> _TASK TO CARRY OUT_
Where a line below contains "padding", count it. Reply with the total only.

Records from a dataset:

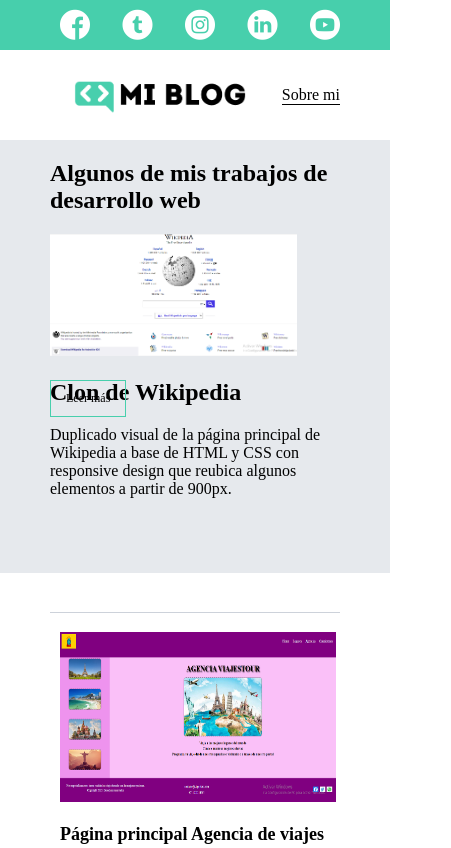
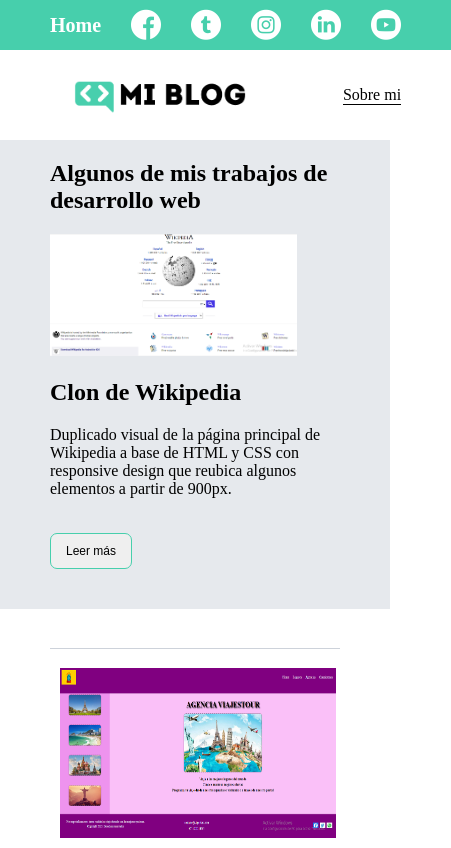
Before and after one commit to christefs/MyBlog-CSS, a plain HTML site: page blogs.html in a window 390 px wide. Shown: the top 848 px of the page, 451 px wide, since content can reach past the window. Drawn offline with Linux system fonts and the light colour scheme.

Commit message:
Creación de enlace de retorno de todas las páginas al home, enlace a perfil de Linkedin, estilos responsive a botones *Leer más*, cambio de la etiqueta ancla del primer blog por una etiqueta button

```diff
--- a/blogs.html
+++ b/blogs.html
@@ -11,11 +11,15 @@
 <body>
     <header>
         <section class="header-icons-container">
+            <div class="header-return">
+                <a href="index.html">Home</a>
+            </div>
             <div class="icons">
+
                 <a href=""><span class="flaticon-001-facebook"></span></a>
                 <a href=""><span class="flaticon-002-twitter"></span></a>
                 <a href=""><span class="flaticon-011-instagram"></span></a>
-                <a href=""><span class="flaticon-010-linkedin"></span></a>
+                <a href="http://www.linkedin.com/in/christian-e-figueroa-s"><span class="flaticon-010-linkedin"></span></a>
                 <a href=""><span class="flaticon-008-youtube"></span></a>
             </div>
         </section>
@@ -38,7 +42,8 @@
                 <div class="blogs-news-info-container">
                     <h2>Clon de Wikipedia</h2>
                     <p>Duplicado visual de la página principal de Wikipedia a base de HTML y CSS con responsive design que reubica algunos elementos a partir de 900px.</p>
-                    <a href="blog1.html" class="blogs-button">Leer más</a>
+                    <!--<a href="blog1.html" class="blogs-button">Leer más</a>-->
+                    <button onclick="window.location.href='blog1.html';" class="blogs-button blog-button1">Leer más</button>
                 </div>
             </div>
 
--- a/css/main.css
+++ b/css/main.css
@@ -32,20 +32,48 @@ header {
 header .header-icons-container {
     width: 100%;
     height: 50px;
-    display: grid;
+    /*display: grid;*/
+    display: flex;
     background-color: #47cfac;
+
+    /*padding-top:12px;
+    padding-bottom: 12px;*/
+}
+
+
+
+header .header-icons-container .icons {
+    /*width: 300px;*/
+    width: 50%;
+
+    height: auto;
+    display: flex;
+    /*justify-items: flex-end;*/
+    align-items: center;
+    /*justify-content: space-between;*/
+    justify-content: flex-end;
+    /*justify-self: end;*/
+    margin-right: 50px;
+
 
 }
 
-header .header-icons-container .icons {
-    width: 300px;
-    height: auto;
-    display: flex;
-    justify-items: flex-end;
+.icons a {
+    margin-left: 10px;
+}
+
+header .header-icons-container .header-return  {
+    width: 50%;
+    display: inline-flex;
     align-items: center;
-    justify-content: space-between;
-    justify-self: end;
-    margin-right: 50px;
+    margin-left: 50px;
+
+}
+.header-return a {
+    color: white;
+    font-size: 20px;
+    font-weight: bold;
+
 }
 
 header .icons span {
@@ -129,23 +157,34 @@ nav .profile-link a {
 .blogs-news-container {
     background-color: #e6e9ed;
     padding: 0 50px 40px;
+
 }
 .blogs-main-new {
     display: grid;
     grid-template-columns: 2fr 1fr;
-    grid-template-rows: 2fr;
+    /*grid-template-rows: 2fr;*/
+
+
 }
 .blogs-news-img-container {
     grid-column: 1;
+
+
 }
 .blogs-news-img-container img {
     width: 85%;
 }
 .blogs-news-info-container {
     grid-column: 2;
+
+    max-width: 95%;
+    position: relative;
+
+
 }
 .blogs-news-info-container p {
     margin-bottom: 35px;
+    height: auto;
 }
 .blogs-posts-container {
     padding: 0 50px 40px;
@@ -160,26 +199,20 @@ nav .profile-link a {
     display: inline-block;
     padding-left: 10px;
     max-width: 30%;
-    max-height: 400px;
+    /*max-height: 400px;*/
 
     vertical-align: top;
     margin-bottom: 50px;
 
     position: relative;
 }
-/*
-.blogs-posts-container .post-container p {
-    margin-bottom: 35px;
-}*/
+
 .blogs-posts-container .post-container :nth-child(2){
     font-weight: bold;
     font-size: 18px;
     margin-bottom: 35px;
 }
-/*
-.blogs-posts-container .post-container :nth-child(3) {
-    margin-bottom: auto;
-}*/
+
 .blogs-posts-container .post-container img {
     width: 100%;
     height: 170px;
@@ -189,8 +222,22 @@ nav .profile-link a {
     border: 1px solid #47cfac;
     padding: 10px 15px;
     font-size: 12px;
+
+    border-radius: 7px;
+
+}
+.blog-button1 {
+    cursor: pointer;
+}
+
+.blogs-posts-container .post-container a {
     position: absolute;
-    top: 380px;
+    top: calc(100%);
+}
+.blogs-news-info-container a {
+    position: absolute;
+    top: calc(60%);
+
 }
 
 .contact-main-container {
@@ -263,10 +310,7 @@ footer p {
     font-size: 23px;
     color: #434375 ;
 }
-/*
-.main-profile {
-    display: grid;
-}*/
+
 .profile-main-container {
     background-color: #E2E2F9;
     padding: 70px 50px 70px;
@@ -307,12 +351,7 @@ footer p {
     text-align: center;
     font-size: 26px;
 }
-/*
-.projects-main-container .projects-container .projects-text-container {
-    display: inline-block;
-    padding: 10px;
-    max-width: 27%;
-}*/
+
 .projects-articles-container {
     display: grid;
     grid-template-columns: 1fr 1fr 1fr;
--- a/css/media-queries.css
+++ b/css/media-queries.css
@@ -12,7 +12,9 @@
     }
     .blogs-posts-container .post-container {
         max-width: 45%;
+
     }
+
 
 
 }
@@ -20,7 +22,9 @@
 @media (max-width: 500px) {
     .blogs-posts-container .post-container {
         max-width: 95%;
+
     }
+
 
 }
 
@@ -60,4 +64,6 @@
         grid-column: 1;
         grid-row: 3;
     }
+
+
 }
```
Also changed, not shown: blog1.html (+4 -1 lines), blog2.html (+4 -1 lines), blog3.html (+4 -1 lines), blog4.html (+4 -1 lines), index.html (+4 -1 lines), profile.html (+4 -1 lines).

> _SOLUTION BELOW_
8